In a wide – ranging interview with Macleans magazine, Wills explained why he was enthusiastic about the change in style being introduced by Pope Francis, and why these will in time become entrenched as permanent features of the Church. Francis’ willingness to stimulate debate and tolerate disagreements, he says, are a sign of his strength. He contrasts this with Pius IX, whose proclamation of papal infallibility he sees as a sign of weakness, not of strength.
I think the assertion of power would be a weakening thing for Francis, and he hasn’t done so. Instead, he’s yielding power constantly. He’s trying to share power, which is really a way to keep it and a way to make change happen.
The importance of what Francis is doing, is that he is allowing (even encouraging) change to emerge from the bottom up..We already know that in so many areas of Church practice, what happens on the ground, in local parishes, is markedly different from what is laid down in Vatican rules. It’s in that context, for example, that he claims that Catholic acceptance of gays is irreversible. In the same way, he points out that while there has been little sign of increasing inclusion of women at the top of the church, the situation at lower levels is very different. He gives the example of the prominent role of women in university chaplaincies. Much the same would apply to teaching of theology, parish and diocesan administration, pastoral councils and Catholic schools, hospitals and charitable organizations.
What I found most intriguing in his analysis, was his interpretation of Francis’ remarks about “spiritual colonialism” on the plane trip back from the Philippines. These were widely interpreted in press reports as an indirect attack on gay marriage (African bishops at the 2014 family synod had used the phrase, claiming that pressure groups were attempting to “force” gay marriage on Africa by the threat of withholding development funding). At the time, I was not convinced: the more controversial issue for Philippines Catholics is contraception not gay marriage, where for years the bishops waged a strenuous, ultimately fruitless, campaign against government plans to extend access to contraception to all families, and not just the rich who can afford to pay for it. Will also sees Francis’ words as a reference to contraception – and the “colonialism” referred to is not by the West of developing countries, but by the Church hierarchy, imposing their beliefs on the people of the Church,

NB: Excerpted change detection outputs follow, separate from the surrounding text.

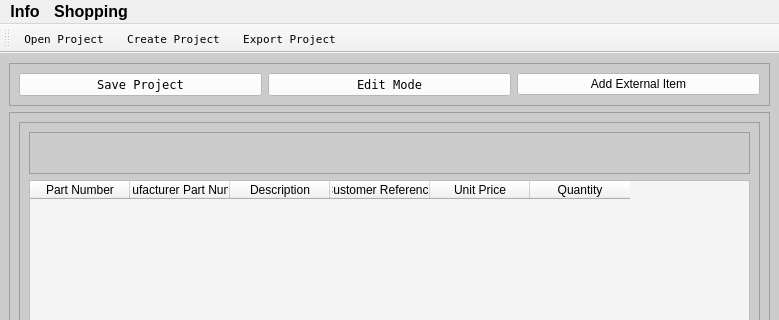
Before: the Qt Designer form Program_Files/UI_Files/project_window.ui in Thomas1B/Electronics-Inventory-Program, drawn with Qt 5; both pictures show x 0 to 779 and y 0 to 320 of the 779 by 617 pixel window.
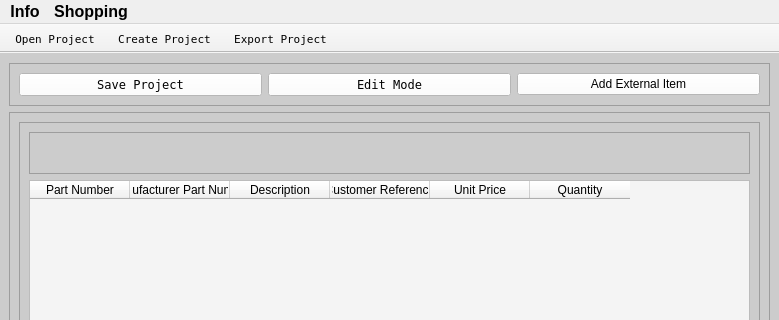
After: the same form once the commit is applied. Icons and pictures are not drawn.

What changed in the file:
```diff
--- a/Program_Files/UI_Files/project_window.ui
+++ b/Program_Files/UI_Files/project_window.ui
@@ -627,6 +627,9 @@
    <property name="windowTitle">
     <string>toolBar</string>
    </property>
+   <property name="movable">
+    <bool>false</bool>
+   </property>
    <attribute name="toolBarArea">
     <enum>TopToolBarArea</enum>
    </attribute>
```
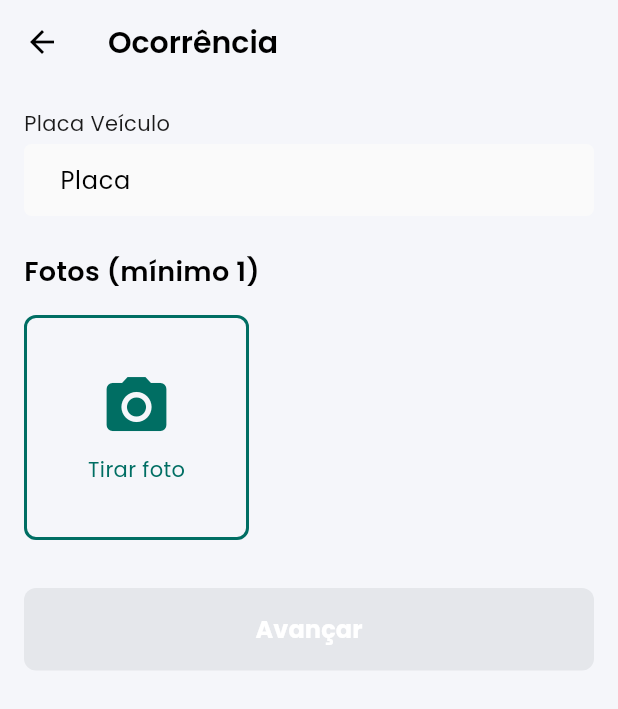
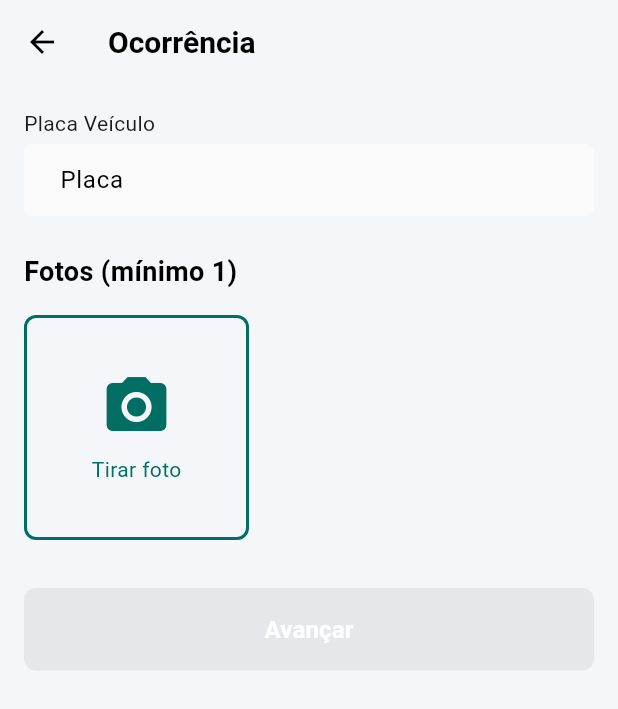
Before and after one commit to Eliabek07/sadamov-app, a Flutter app: the screen it shows after launch, after a tap on "Ocorrência", on a phone screen of 412 x 824 dp. Shown: the top 709 px of the screen. Run offline on Flutter 3.47's test engine with Material 3 defaults, Android fonts, the phone set to English and light mode, and no system bars; our stand-ins replace flutter_mobx, flutter_modular, image_picker, mask_text_input_formatter, mobx, permission_handler and 2 more; missing offline and left inert: workmanager; accounts and stored records are empty; generated files the repository leaves out were written again; statements that could not run were skipped.

Commit message:
fix: remove referências a fontes Poppins não existentes
- Remove configuração de fontes do pubspec.yaml
- Ajusta TextStyles para usar fonte padrão do sistema
- Corrige erro de build no iOS

```diff
--- a/lib/constants/text_style_constants.dart
+++ b/lib/constants/text_style_constants.dart
@@ -9,7 +9,6 @@ class AppTextStyles {
     return TextStyle(
       fontSize: 32,
       fontWeight: bold ? FontWeight.bold : FontWeight.normal,
-      fontFamily: 'Poppins',
       color: context != null
           ? ThemeColor.textPrimaryColor.color(context)
           : null,
@@ -23,7 +22,6 @@ class AppTextStyles {
     return TextStyle(
       fontSize: 24,
       fontWeight: bold ? FontWeight.bold : FontWeight.w600,
-      fontFamily: 'Poppins',
       color: context != null
           ? ThemeColor.textPrimaryColor.color(context)
           : null,
@@ -37,7 +35,6 @@ class AppTextStyles {
     return TextStyle(
       fontSize: 20,
       fontWeight: bold ? FontWeight.bold : FontWeight.w600,
-      fontFamily: 'Poppins',
       color: context != null
           ? ThemeColor.textTitlesColor.color(context)
           : null,
@@ -51,7 +48,6 @@ class AppTextStyles {
     return TextStyle(
       fontSize: 18,
       fontWeight: bold ? FontWeight.bold : FontWeight.w600,
-      fontFamily: 'Poppins',
       color: context != null
           ? ThemeColor.textTitlesColor.color(context)
           : null,
@@ -65,7 +61,6 @@ class AppTextStyles {
     return TextStyle(
       fontSize: 16,
       fontWeight: bold ? FontWeight.bold : FontWeight.normal,
-      fontFamily: 'Poppins',
       color: context != null
           ? ThemeColor.textPrimaryColor.color(context)
           : null,
@@ -79,7 +74,6 @@ class AppTextStyles {
     return TextStyle(
       fontSize: 14,
       fontWeight: bold ? FontWeight.bold : FontWeight.normal,
-      fontFamily: 'Poppins',
       color: context != null
           ? ThemeColor.textPrimaryColor.color(context)
           : null,
@@ -93,7 +87,6 @@ class AppTextStyles {
     return TextStyle(
       fontSize: 12,
       fontWeight: bold ? FontWeight.bold : FontWeight.normal,
-      fontFamily: 'Poppins',
       color: context != null
           ? ThemeColor.textSecondaryColor.color(context)
           : null,
--- a/lib/theme.dart
+++ b/lib/theme.dart
@@ -9,7 +9,6 @@ ThemeData lightTheme(BuildContext context) {
       primary: ThemeColor.actionPrimaryColor.color(context),
       surface: ThemeColor.surfacesBackground.color(context),
     ),
-    fontFamily: 'Poppins',
     scaffoldBackgroundColor: ThemeColor.surfacesBackground.color(context),
   );
 }
@@ -22,7 +21,6 @@ ThemeData darkTheme(BuildContext context) {
       primary: ThemeColor.actionPrimaryColor.color(context),
       surface: ThemeColor.surfacesBackground.color(context),
     ),
-    fontFamily: 'Poppins',
     scaffoldBackgroundColor: ThemeColor.surfacesBackground.color(context),
   );
 }
```
Also changed, not shown: pubspec.yaml (+0 -12 lines), 3 other files.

Q: If I understand you, you think that by the “colonial” remark, Francis meant, “When the demand for birth control expresses the desire of developing-world Catholics, as opposed to something imposed by the developed world, then fine.”

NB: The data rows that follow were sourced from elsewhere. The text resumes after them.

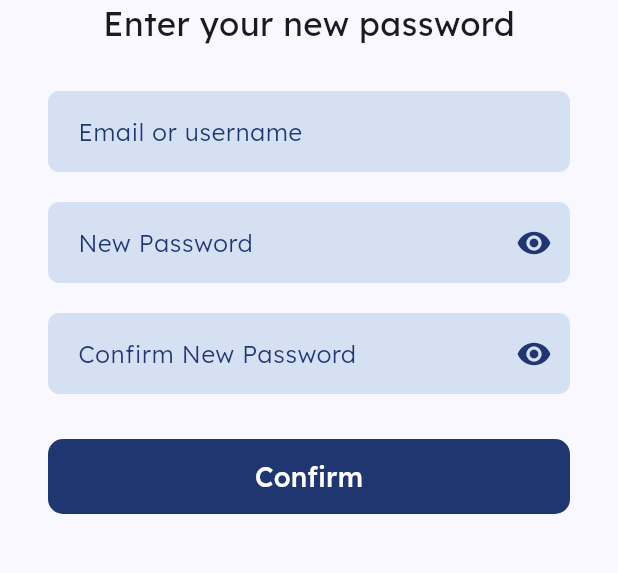
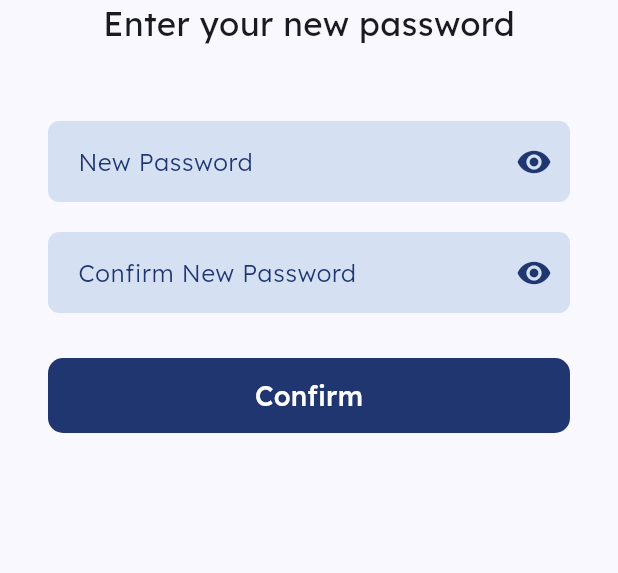
Before and after one commit to rhmdziz/PoBe, a Flutter app: the NewPass screen opened directly, on a phone screen of 412 x 824 dp, the part 308-881 px from its top. Run offline on Flutter 3.47's test engine with Material 3 defaults, Android fonts, the phone set to English and light mode, and no system bars; our stand-ins replace flutter_typeahead, flutter_widget_from_html_core, geocoding, geolocator, google_maps_flutter, image_picker and 2 more; network calls fail.

Commit message:
hell week: login sign up improve

```diff
--- a/pobe/lib/forgot_pass.dart
+++ b/pobe/lib/forgot_pass.dart
@@ -65,13 +65,13 @@
               decoration: const InputDecoration(
                 filled: true,
                 fillColor: Color.fromRGBO(80, 137, 198, 0.22),
-                labelStyle: TextStyle(
+                hintStyle: TextStyle(
                   color: Color.fromRGBO(31, 54, 113, 1),
                   fontSize: 16,
                   fontFamily: 'Lexend',
                   fontWeight: FontWeight.w300,
                 ),
-                labelText: 'Enter email or username',
+                hintText: 'Enter email or username',
                 contentPadding:
                     EdgeInsets.symmetric(vertical: 15, horizontal: 16),
                 border: OutlineInputBorder(
--- a/pobe/lib/insert_otp.dart
+++ b/pobe/lib/insert_otp.dart
@@ -53,7 +53,7 @@
                       maxLength: 1,
                       textAlign: TextAlign.center,
                       style: const TextStyle(
-                        fontSize: 20,
+                        fontSize: 24,
                         fontFamily: 'Lexend',
                       ),
                       decoration: const InputDecoration(
--- a/pobe/lib/login.dart
+++ b/pobe/lib/login.dart
@@ -110,13 +110,13 @@
                 decoration: const InputDecoration(
                   filled: true,
                   fillColor: Color.fromRGBO(80, 137, 198, 0.22),
-                  labelStyle: TextStyle(
+                  hintStyle: TextStyle(
                     color: Color.fromRGBO(31, 54, 113, 1),
                     fontSize: 16,
                     fontFamily: 'Lexend',
                     fontWeight: FontWeight.w300,
                   ),
-                  labelText: 'Email or username',
+                  hintText: 'Username',
                   contentPadding:
                       EdgeInsets.symmetric(vertical: 15, horizontal: 16),
                   border: OutlineInputBorder(
--- a/pobe/lib/make_new_pass.dart
+++ b/pobe/lib/make_new_pass.dart
@@ -14,6 +14,14 @@
   void _togglePasswordVisibility() {
     setState(() {
       _obscureText = !_obscureText;
+    });
+  }
+
+  bool _obscureText2 = true;
+
+  void _toggleConfirmPasswordVisibility() {
+    setState(() {
+      _obscureText2 = !_obscureText2;
     });
   }
 
@@ -40,25 +48,6 @@
             const SizedBox(
               height: 30,
             ),
-            const TextField(
-              decoration: InputDecoration(
-                filled: true,
-                fillColor: Color.fromRGBO(80, 137, 198, 0.22),
-                labelStyle: TextStyle(
-                  color: Color.fromRGBO(31, 54, 113, 1),
-                  fontSize: 16,
-                  fontFamily: 'Lexend',
-                  fontWeight: FontWeight.w300,
-                ),
-                labelText: 'Email or username',
-                contentPadding:
-                    EdgeInsets.symmetric(vertical: 15, horizontal: 16),
-                border: OutlineInputBorder(
-                  borderRadius: BorderRadius.all(Radius.circular(7.5)),
-                  borderSide: BorderSide.none,
-                ),
-              ),
-            ),
             const SizedBox(
               height: 20,
             ),
@@ -67,13 +56,13 @@
               decoration: InputDecoration(
                 filled: true,
                 fillColor: const Color.fromRGBO(80, 137, 198, 0.22),
-                labelStyle: const TextStyle(
+                hintStyle: const TextStyle(
                   color: Color.fromRGBO(31, 54, 113, 1),
                   fontSize: 16,
                   fontWeight: FontWeight.w300,
                   fontFamily: 'Lexend',
                 ),
-                labelText: 'New Password',
+                hintText: 'New Password',
                 contentPadding:
                     const EdgeInsets.symmetric(vertical: 15, horizontal: 16),
                 border: const OutlineInputBorder(
@@ -93,17 +82,17 @@
               height: 20,
             ),
             TextField(
-              obscureText: _obscureText,
+              obscureText: _obscureText2,
               decoration: InputDecoration(
                 filled: true,
                 fillColor: const Color.fromRGBO(80, 137, 198, 0.22),
-                labelStyle: const TextStyle(
+                hintStyle: const TextStyle(
                   color: Color.fromRGBO(31, 54, 113, 1),
                   fontSize: 16,
                   fontWeight: FontWeight.w300,
                   fontFamily: 'Lexend',
                 ),
-                labelText: 'Confirm New Password',
+                hintText: 'Confirm New Password',
                 contentPadding:
                     const EdgeInsets.symmetric(vertical: 15, horizontal: 16),
                 border: const OutlineInputBorder(
@@ -112,10 +101,10 @@
                 ),
                 suffixIcon: IconButton(
                   icon: Icon(
-                    _obscureText ? Icons.visibility : Icons.visibility_off,
+                    _obscureText2 ? Icons.visibility : Icons.visibility_off,
                     color: const Color.fromRGBO(31, 54, 113, 1),
                   ),
-                  onPressed: _togglePasswordVisibility,
+                  onPressed: _toggleConfirmPasswordVisibility,
                 ),
               ),
             ),
```
Also changed, not shown: pobe/lib/signup.dart (+19 -11 lines).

A: I think that was the underlying message. Francis, like all Third World people, is very much against colonialism and, in saying the ban on contraception was spiritual colonialism, he was saying that when it’s no longer looked at that way, as colonialism, then it won’t matter, then the teaching will be downplayed and ignored.
The underlying message presented by Wills, is that in historical terms, there have been numerous changes in church teaching over the centuries – examples he quotes being opposition to usury, and to democracy. But neither of these changes came about as decrees from above. Instead, they simply became accepted by ordinary people in their daily lives, and the hierarchy stopped opposing them. On the ground, there is already widespread Catholic acceptance of contraception, cohabitation before marriage, female participation in ministry, and inclusion for gay and lesbian Catholics, and for the divorced and remarried.
It will take time, and the pace of change will vary across the globe, but under Francis’ bottoms-up revolution, says Wills, we should expect the acceptance of realities on the ground to influence further the thinking at the top. In time, pastoral practice will determine doctrine – just as the historic church learned to accept the value of charging interest on loans, and to promote democracy, instead of fiercely opposing it.